For girls in particular, provide a robust model of femininity that isn’t overly narrow in either direction. Femininity and masculinity are mostly cultural constructs, in my view. That’s a topic for another day, but suffice it to say for now that it is good to encourage your child in their interests, whether or not they are acceptably “feminine” or “masculine.” Let your son take ballet lessons instead of joining the football team. Don’t shame your daughter for not wanting to wear makeup or a dress.
Journalist Rachel Hills is spot on when she describes the heart of sexual regulation in our culture as “. . . the sense that sex can be the best thing or the worst thing, but it is always important, always significant, and always central to who we are.” Consider ways you can dismantle this viewpoint. Sex is a good thing in context of marriage, but it is not the best thing, and it is certainly not central to who we are. If you cannot imagine a life without sex or a spouse, it may be time to do some soul-searching, break down your own idols, and don’t pass them down to the next generation. Equip recommends Breaking the Marriage Idol as a helpful resource.
Trust that God is working and will continue to pursue and love your child towards truth.
Madeleine L’engle once said, “We draw people to Christ not by loudly discrediting what they believe . . . but by showing them a light that is so lovely that they want with all their hearts to know the source of it.” If you feel like you have lost your window of opportunity in communicating truth to your child, this is the most powerful thing you can do. Make a habit of treasuring the beauty and goodness of Christ in word and action. Your child will notice, whether they admit it or not, and they just might be drawn to a light that is, indeed, “so lovely that they want with all their hearts to know the source of it”.

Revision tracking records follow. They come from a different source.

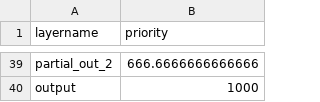
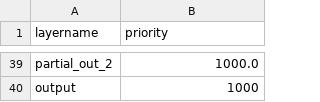
Before and after one commit to huanchen-stack/obj-detection-optimizer, a CSV file: testcases/yolox-nano/priority.csv, drawn as a sheet; only a part is shown, gaps mark what is left out; the diff covers the shown part only; the diff names each change by its address in the sheet, - before the commit and + after, or states it on an @@ line.

```diff
--- a/testcases/yolox-nano/priority.csv
+++ b/testcases/yolox-nano/priority.csv
-B39 (priority): 666.6666666666666
+B39 (priority): 1000.0
```
Also changed, not shown: 24 edited cells elsewhere in this file, testcases/faster-agx/priority.csv, testcases/faster-nano/priority.csv, 47 other files.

Help your church become a place where gay women can belong and thrive and where pastors and parents shepherd their gay children with love and truth by contacting Equip today!

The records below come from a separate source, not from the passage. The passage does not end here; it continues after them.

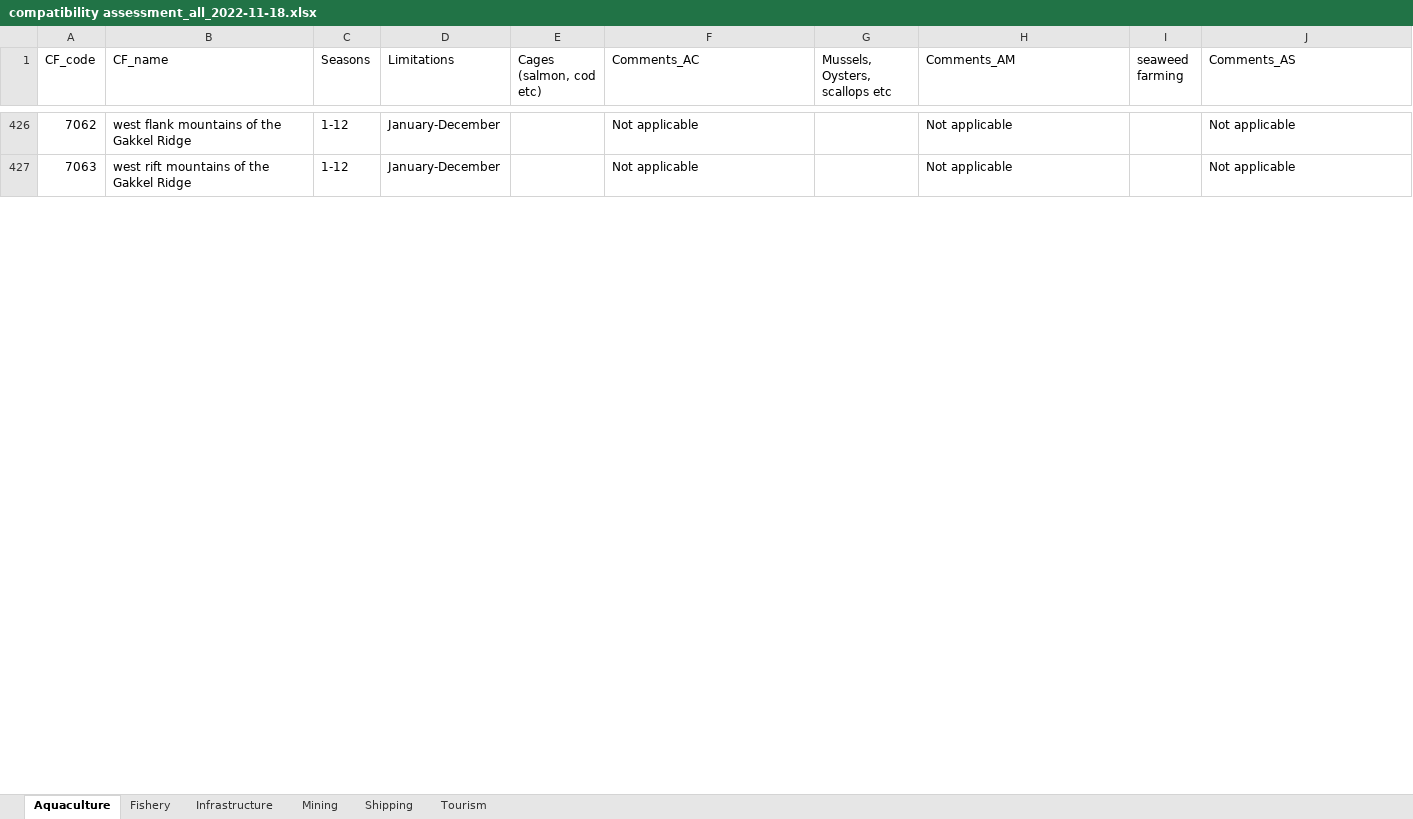
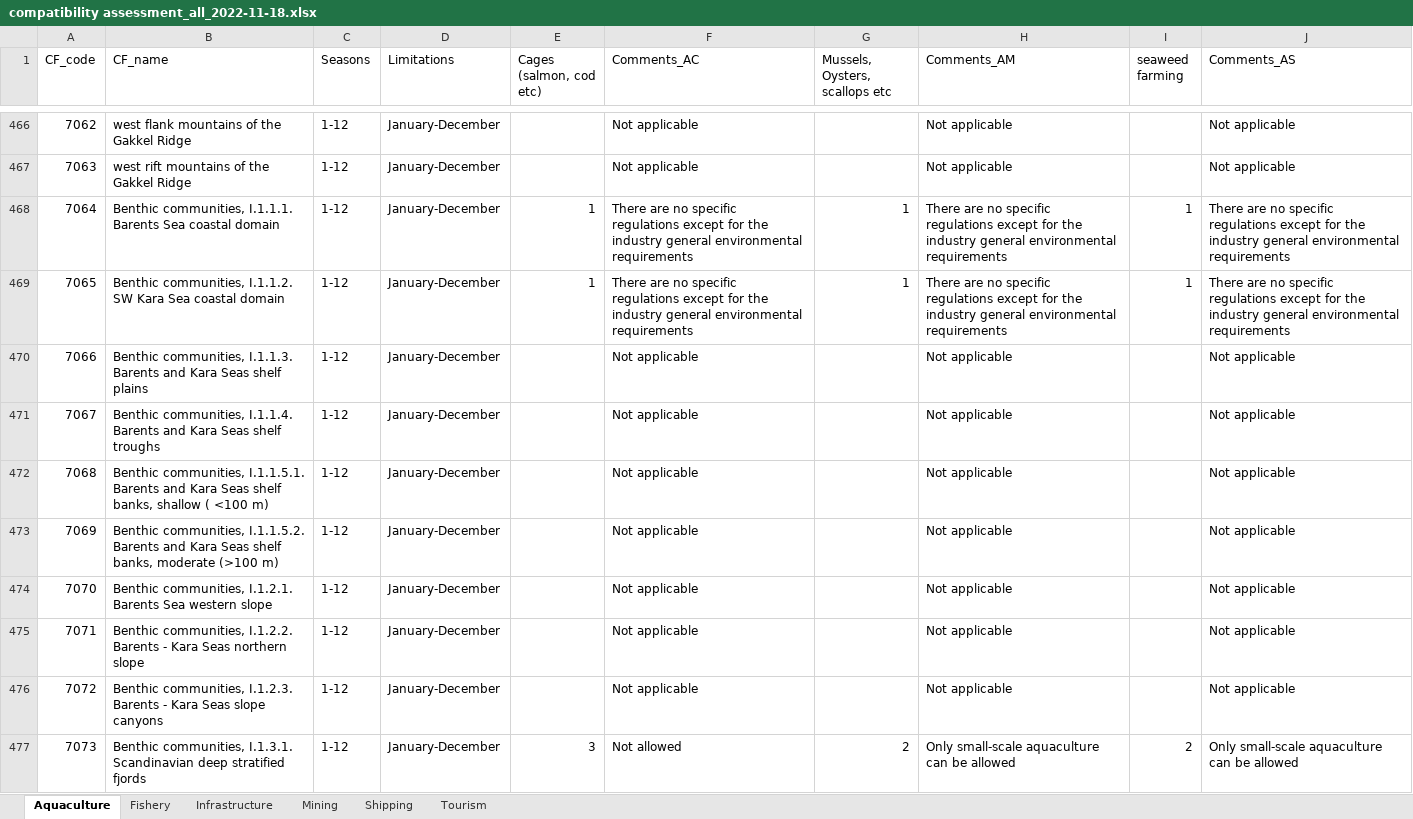
Before and after one commit to WWF-Arctic-Programme/geranium, an Excel workbook: requisite/compatibility assessment_all_2022-11-18.xlsx, sheet Aquaculture, drawn as a sheet; only a part is shown, gaps mark what is left out; values as stored, in another font and other column widths than the file's, no cell formats; the diff covers the shown part only; the diff names each change by its address in the sheet, - before the commit and + after, or states it on an @@ line.

```diff
--- a/requisite/compatibility assessment_all_2022-11-18.xlsx (sheet Aquaculture)
+++ b/requisite/compatibility assessment_all_2022-11-18.xlsx (sheet Aquaculture)
+row 468: 7064 | Benthic communities, I.1.1.1. Barents Sea coastal domain | 1-12 | January-December | 1 | There are no specific regulations except for the industry general environmental requirements | 1 | There are no specific regulations except for the industry general environmental requirements | 1 | There are no specific regulations except for the industry general environmental requirements
+row 469: 7065 | Benthic communities, I.1.1.2. SW Kara Sea coastal domain | 1-12 | January-December | 1 | There are no specific regulations except for the industry general environmental requirements | 1 | There are no specific regulations except for the industry general environmental requirements | 1 | There are no specific regulations except for the industry general environmental requirements
+row 470: 7066 | Benthic communities, I.1.1.3. Barents and Kara Seas shelf plains | 1-12 | January-December |  | Not applicable |  | Not applicable |  | Not applicable
+row 471: 7067 | Benthic communities, I.1.1.4. Barents and Kara Seas shelf troughs | 1-12 | January-December |  | Not applicable |  | Not applicable |  | Not applicable
+row 472: 7068 | Benthic communities, I.1.1.5.1. Barents and Kara Seas shelf banks, shallow ( <100 m) | 1-12 | January-December |  | Not applicable |  | Not applicable |  | Not applicable
+row 473: 7069 | Benthic communities, I.1.1.5.2. Barents and Kara Seas shelf banks, moderate (>100 m) | 1-12 | January-December |  | Not applicable |  | Not applicable |  | Not applicable
+row 474: 7070 | Benthic communities, I.1.2.1. Barents Sea western slope | 1-12 | January-December |  | Not applicable |  | Not applicable |  | Not applicable
+row 475: 7071 | Benthic communities, I.1.2.2. Barents - Kara Seas northern slope | 1-12 | January-December |  | Not applicable |  | Not applicable |  | Not applicable
+row 476: 7072 | Benthic communities, I.1.2.3. Barents - Kara Seas slope canyons | 1-12 | January-December |  | Not applicable |  | Not applicable |  | Not applicable
+row 477: 7073 | Benthic communities, I.1.3.1. Scandinavian deep stratified fjords | 1-12 | January-December | 3 | Not allowed | 2 | Only small-scale aquaculture can be allowed | 2 | Only small-scale aquaculture can be allowed
```
Also changed, not shown: 181 added rows, 1 removed row and 61 edited cells elsewhere in this sheet, sheet Fishery, sheet Shipping, sheet Infrastructure, sheet Mining, sheet Tourism, cell formats, requisite/Ext_Data_Table1_ArcNet_CFs_24012023.xlsx, 17 other files.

Attwood, F., Smith, C., & Barker, M. (2019). Engaging with pornography: An examination of women aged 18–26 as porn consumers. Feminist Media Studies, 1-16. doi:10.1080/14680777.2019.1681490
Frost, D., & Boyd, H. (2020, January 07). The Counterfeit ‘Honesty’ of Polyamory. Retrieved July 16, 2020, from https://www.nationalreview.com/2020/01/polyamory-elevating-sexual-desires-over-obligations-has-predictable-consequences/

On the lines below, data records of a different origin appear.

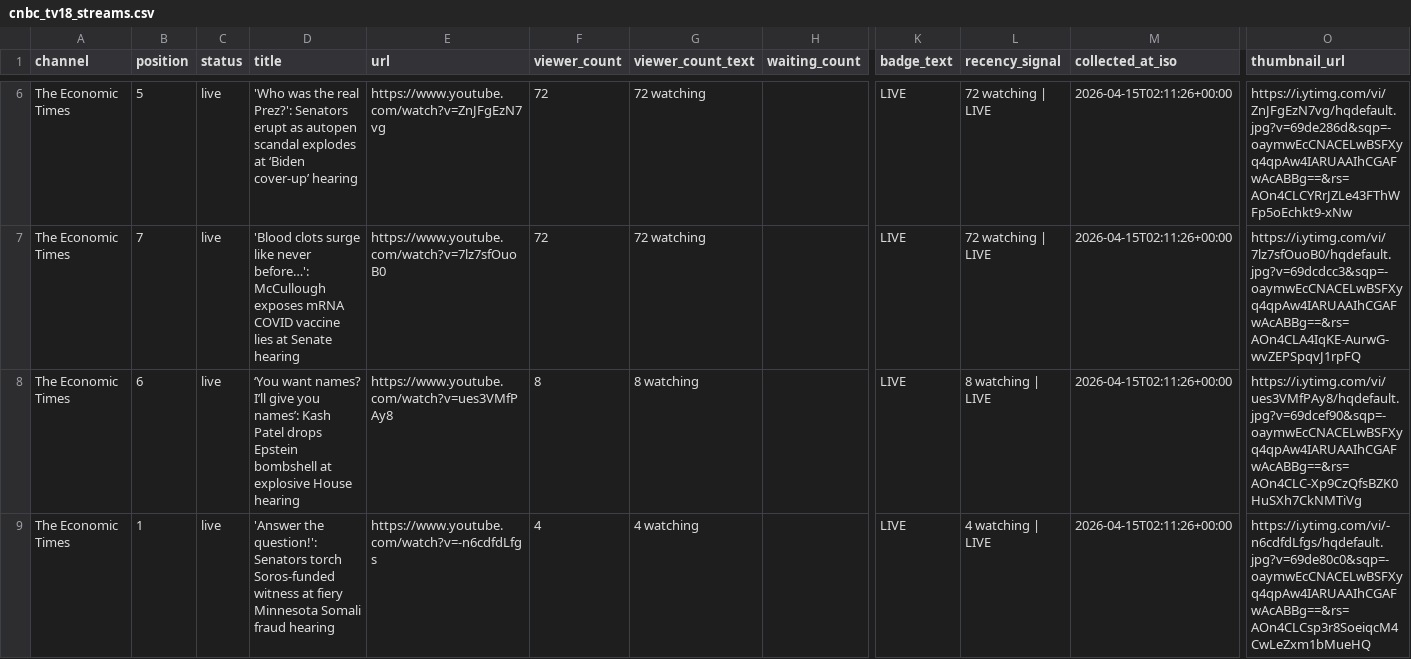
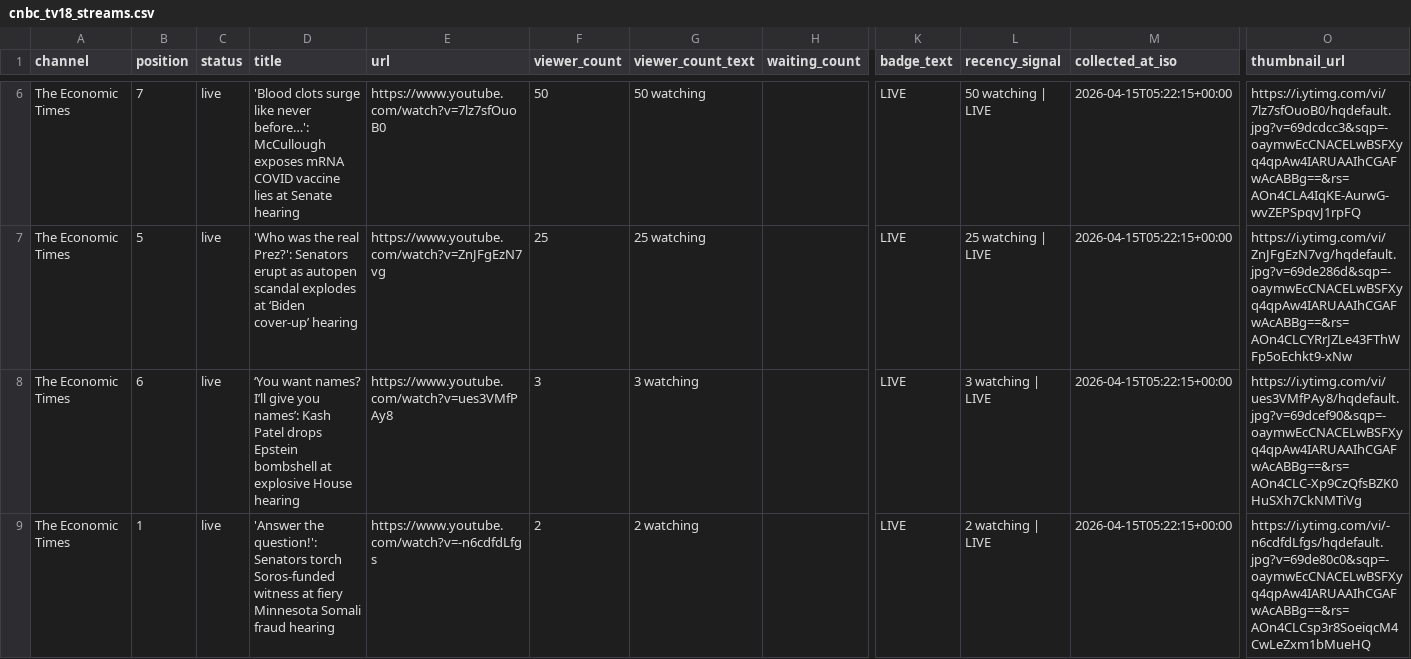
Before and after one commit to ishaangera-wq/YTTrackpu, a CSV file: cnbc_tv18_streams.csv, drawn as a sheet; only a part is shown, gaps mark what is left out; the diff covers the shown part only; the diff names each change by its address in the sheet, - before the commit and + after, or states it on an @@ line.

```diff
--- a/cnbc_tv18_streams.csv
+++ b/cnbc_tv18_streams.csv
-B6 (position): 5
+B6 (position): 7
-D6 (title): 'Who was the real Prez?': Senators erupt as autopen scandal explodes at ‘Biden cover-up’ hearing
+D6 (title): 'Blood clots surge like never before…': McCullough exposes mRNA COVID vaccine lies at Senate hearing
-E6 (url): https://www.youtube.com/watch?v=ZnJFgEzN7vg
+E6 (url): https://www.youtube.com/watch?v=7lz7sfOuoB0
-F6 (viewer_count): 72
+F6 (viewer_count): 50
-G6 (viewer_count_text): 72 watching
+G6 (viewer_count_text): 50 watching
-L6 (recency_signal): 72 watching | LIVE
+L6 (recency_signal): 50 watching | LIVE
-M6:M9 (collected_at_iso): 2026-04-15T02:11:26+00:00
+M6:M9 (collected_at_iso): 2026-04-15T05:22:15+00:00
-O6 (thumbnail_url): https://i.ytimg.com/vi/ZnJFgEzN7vg/hqdefault.jpg?v=69de286d&sqp=-oaymwEcCNACELwBSFXyq4qpAw4IARUAAIhCGAFwAcABBg==&rs=AOn4CLCYRrJZLe43FThWFp5oEchkt9-xNw
+O6 (thumbnail_url): https://i.ytimg.com/vi/7lz7sfOuoB0/hqdefault.jpg?v=69dcdcc3&sqp=-oaymwEcCNACELwBSFXyq4qpAw4IARUAAIhCGAFwAcABBg==&rs=AOn4CLA4IqKE-AurwG-wvZEPSpqvJ1rpFQ
-B7 (position): 7
+B7 (position): 5
-D7 (title): 'Blood clots surge like never before…': McCullough exposes mRNA COVID vaccine lies at Senate hearing
+D7 (title): 'Who was the real Prez?': Senators erupt as autopen scandal explodes at ‘Biden cover-up’ hearing
-E7 (url): https://www.youtube.com/watch?v=7lz7sfOuoB0
+E7 (url): https://www.youtube.com/watch?v=ZnJFgEzN7vg
-F7 (viewer_count): 72
+F7 (viewer_count): 25
-G7 (viewer_count_text): 72 watching
+G7 (viewer_count_text): 25 watching
-L7 (recency_signal): 72 watching | LIVE
+L7 (recency_signal): 25 watching | LIVE
-O7 (thumbnail_url): https://i.ytimg.com/vi/7lz7sfOuoB0/hqdefault.jpg?v=69dcdcc3&sqp=-oaymwEcCNACELwBSFXyq4qpAw4IARUAAIhCGAFwAcABBg==&rs=AOn4CLA4IqKE-AurwG-wvZEPSpqvJ1rpFQ
+O7 (thumbnail_url): https://i.ytimg.com/vi/ZnJFgEzN7vg/hqdefault.jpg?v=69de286d&sqp=-oaymwEcCNACELwBSFXyq4qpAw4IARUAAIhCGAFwAcABBg==&rs=AOn4CLCYRrJZLe43FThWFp5oEchkt9-xNw
-F8 (viewer_count): 8
+F8 (viewer_count): 3
-G8 (viewer_count_text): 8 watching
+G8 (viewer_count_text): 3 watching
-L8 (recency_signal): 8 watching | LIVE
+L8 (recency_signal): 3 watching | LIVE
-F9 (viewer_count): 4
+F9 (viewer_count): 2
-G9 (viewer_count_text): 4 watching
+G9 (viewer_count_text): 2 watching
-L9 (recency_signal): 4 watching | LIVE
+L9 (recency_signal): 2 watching | LIVE
```
Also changed, not shown: 1 added row, 1 removed row and 65 edited cells elsewhere in this file, 2 other files.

Hart-Brinson, P. (2016). The Social Imagination of Homosexuality and the Rise of Same-sex Marriage in the United States. Socius: Sociological Research for a Dynamic World, 2, 237802311663055. doi:10.1177/2378023116630555
Hills, R. (2014, December 02). Sexual Revolution Then and Now: Hook-Ups From 1964 to Today. Retrieved July 09, 2020, from https://time.com/3611781/sexual-revolution-revisited/
Pearson, J., Muller, C., & Frisco, M. L. (2006). Parental Involvement, Family Structure, and Adolescent Sexual Decision Making. Sociological Perspectives, 49(1), 67–90. https://doi.org/10.1525/sop.2006.49.1.67
The Editors of Encyclopaedia Britannica. (2018, February 12). Moral Majority. Retrieved July 09, 2020, from https://www.britannica.com/topic/Moral-Majority